One in Four Breast Cancer Patients Experience PTSD: Study
Receiving shocking health news is enough to catch anyone off guard and even traumatized. A new study showed that nearly 25 percent of all women who have recently been diagnosed with breast cancer, experienced post-traumatic stress disorder (PTSD) soon after hearing the news.
PTSD is a psychiatric disorder that can occur when a person has experienced or witnessed a life-threatening event. It is most typical in war veterans who are subdued to extreme violence and have a hard time returning to civilian life.
In the study published online by the Journal of the National Cancer Institute (JNCI), 1,139 women newly diagnosed with breast cancer, Stages I to III, and were evaluated to see if there was any form of PTSD after being diagnosed with breast cancer.
The study recruited from medical facilities in New York City, Detroit, and Northern California and was done via phone interviews in three parts after they were diagnosed with breast cancer.
"During the first two to three months after diagnosis, nearly a quarter of them met the criteria for PTSD, although the symptoms declined over the next three months. Younger women were more likely to develop symptoms of PTSD, and data suggest Asian and black women are at a more than 50 percent higher risk than white women," said Alfred I. Neugut, M.D., Ph.D.
In closing, Neugt added: "If we can identify potential risk factors for PTSD, when women are diagnosed with breast cancer, we could provide early prevention and intervention to minimize PTSD symptoms.
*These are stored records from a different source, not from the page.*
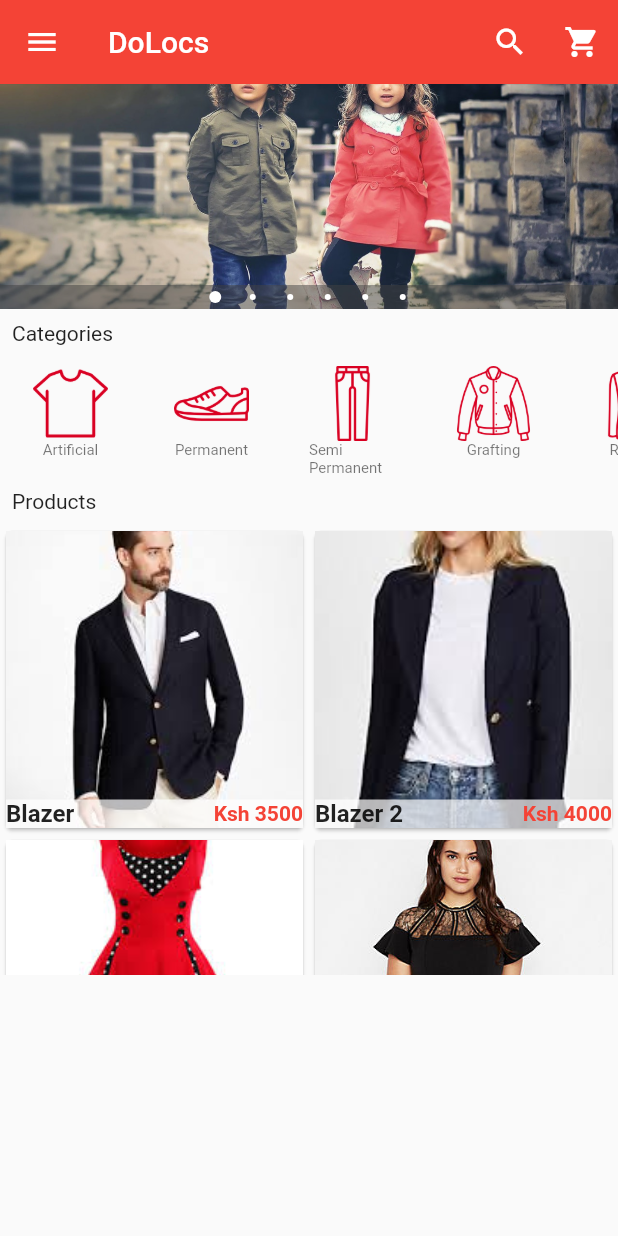
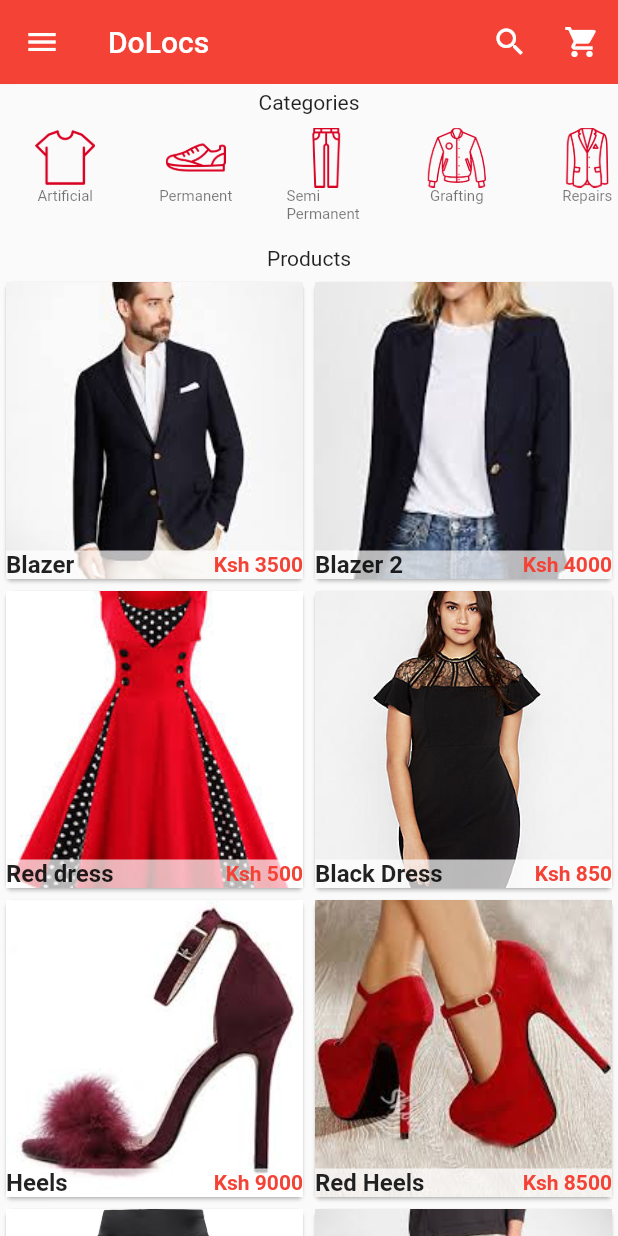
Before and after one commit to BrianNyatwanga/do_locs, a Flutter app: the screen it shows after launch, on a phone screen of 412 x 824 dp. Run offline on Flutter 3.47's test engine with Material 2 defaults, Android fonts, the phone set to English and light mode, and no system bars; drawn by our look-alikes of carousel_pro.

Commit message:
Similar Product details page

```diff
--- a/lib/components/horizontal_listview.dart
+++ b/lib/components/horizontal_listview.dart
@@ -59,16 +59,17 @@ class Category extends StatelessWidget {
   @override
   Widget build(BuildContext context) {
     return Padding(
-      padding: const EdgeInsets.all(2.0),
+      padding: const EdgeInsets.all(1.0),
       child: InkWell(
         onTap: () {},
         child: Container(
-          width: 90.0,
+          width: 85.0,
+          //height: 50.0,
           child: ListTile(
               title: Image.asset(
                 image_location,
-                width: 80.0,
-                height: 50.0,
+                //width: 80.0,
+                height: 40.0,
               ),
               subtitle: Container(
                 alignment: Alignment.topCenter,
--- a/lib/components/products.dart
+++ b/lib/components/products.dart
@@ -5,6 +5,7 @@ import 'package:flutter/widgets.dart';
 //internal imports
 import 'package:do_locs/pages/product_details.dart';
 
+//======================= PRODUCTS =============================================
 class Products extends StatefulWidget {
   @override
   _ProductsState createState() => _ProductsState();
@@ -82,6 +83,7 @@ class _ProductsState extends State<Products> {
     },
   ];
 
+//====================== GRID VIEW =============================================
   @override
   Widget build(BuildContext context) {
     return GridView.builder(
@@ -119,11 +121,13 @@ class Single_prod extends StatelessWidget {
   Widget build(BuildContext context) {
     return Card(
       child: Hero(
-        tag: prod_name,
+        tag: new Text('hero 1'),
         child: Material(
           child: InkWell(
-            onTap: () => Navigator.of(context).push(new MaterialPageRoute(
-                builder: (context) => new ProductDetails(
+            onTap: () =>
+                Navigator.of(context).push(new MaterialPageRoute(
+                    builder: (context) =>
+                    new ProductDetails(
                       //PASSING THE VALUES OF PROD DETAILS
                       product_detail_name: prod_name,
                       product_detail_new_price: prod_price,
@@ -162,6 +166,7 @@ class Single_prod extends StatelessWidget {
     );
   }
 }
+
 /*ListTile(
 leading: Text(
 prod_name,
--- a/lib/main.dart
+++ b/lib/main.dart
@@ -37,10 +37,12 @@ class _HomepageState extends State<Homepage> {
         //animationDuration: Duration(milliseconds: 2000),
         dotSize: 4.0,
         //dotColor: ,
+        dotBgColor: Colors.transparent,
         indicatorBgPadding: 4.0,
       ),
   );
     return Scaffold(
+//================= APP BAR ================================================
       appBar: new AppBar(
         elevation: 0.1,//removes shadow
         backgroundColor: Colors.red,
@@ -60,6 +62,8 @@ class _HomepageState extends State<Homepage> {
               onPressed: () {})
         ],
       ),
+
+//================== DRAWER MENU ===========================================
       drawer: new Drawer(
         child: new ListView(
           children: <Widget>[
@@ -77,40 +81,40 @@ class _HomepageState extends State<Homepage> {
                 color: Colors.red,
               ),
             ),
-            // body
+//=============== BODY =====================================================
             InkWell(
               onTap: (){},
               child: ListTile(
                 title: Text('Home Page'),
-                leading: Icon(Icons.home),
+                leading: Icon(Icons.home, color: Colors.red,),
               ),
             ),
             InkWell(
               onTap: (){},
               child: ListTile(
                 title: Text('My Account'),
-                leading: Icon(Icons.person),
+                leading: Icon(Icons.person, color: Colors.red,),
               ),
             ),
             InkWell(
               onTap: (){},
               child: ListTile(
                 title: Text('My Orders'),
-                leading: Icon(Icons.shopping_basket),
+                leading: Icon(Icons.shopping_basket, color: Colors.red,),
               ),
             ),
             InkWell(
               onTap: (){},
               child: ListTile(
-                title: Text('Categories'),
-                leading: Icon(Icons.dashboard),
+                title: Text('Shopping Cart'),
+                leading: Icon(Icons.shopping_cart, color: Colors.red,),
               ),
             ),
             InkWell(
               onTap: (){},
               child: ListTile(
                 title: Text('Favourites'),
-                leading: Icon(Icons.favorite),
+                leading: Icon(Icons.favorite, color: Colors.red,),
               ),
             ),
             Divider(),
@@ -118,40 +122,40 @@ class _HomepageState extends State<Homepage> {
               onTap: (){},
               child: ListTile(
                 title: Text('Settings'),
-                leading: Icon(Icons.settings,  color: Colors.blue,),
+                leading: Icon(Icons.settings),
               ),
             ),
             InkWell(
-              onTap: (){},
+              onTap: () {},
               child: ListTile(
                 title: Text('About'),
-                leading: Icon(Icons.help, color: Colors.greenAccent,),
+                leading: Icon(Icons.help),
               ),
             ),
           ],
         ),
       ),
-      //======================BODY========================================
-      body: new ListView(
+//======================  FIRST PAGE =======================================
+      body: new Column(
           children: <Widget>[
-//=======================IMAGE CAROUSEL==============================
-          image_carousel,
+//======================= IMAGE CAROUSEL ===================================
+            //image_carousel,
 
-//=======================HORIZONTAL LIST VIEW =======================
-          new Padding(padding: const EdgeInsets.all(8.0),
+//======================= HORIZONTAL LIST VIEW =============================
+            new Padding(padding: const EdgeInsets.all(4.0),
               child: new Text('Categories'),),
             HorizontalList(),
 
-//======================PRODUCTS=====================================
-          new Padding(padding: const EdgeInsets.all(8.0),
+//====================== PRODUCTS ==========================================
+            new Padding(padding: const EdgeInsets.all(4.0),
               child: new Text('Products'),),
 
-//=============Grid view
-          Container(
-            height: 300.0,
-            child: Products(),
-          ),
-          //MAKE PADDING AT BOTTOM OF GRID
+//=============Grid View
+            //Container(
+            //height: 300.0,
+            //child:
+            Flexible(child: Products(),)
+            //),
             //new Padding(padding: const EdgeInsets.all(8.0)),
           ]
       ),
```
Also changed, not shown: lib/pages/product_details.dart (+149 -13 lines), 5 other files. Lines whose indentation alone changed are shown as unchanged.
This approach might also have an indirect impact on the observed racial disparity in breast cancer survival."
The research team notes that this study could apply to other forms of cancer, noting that PTSD symptoms have been reported in patients diagnosed withprostate and lymphoma.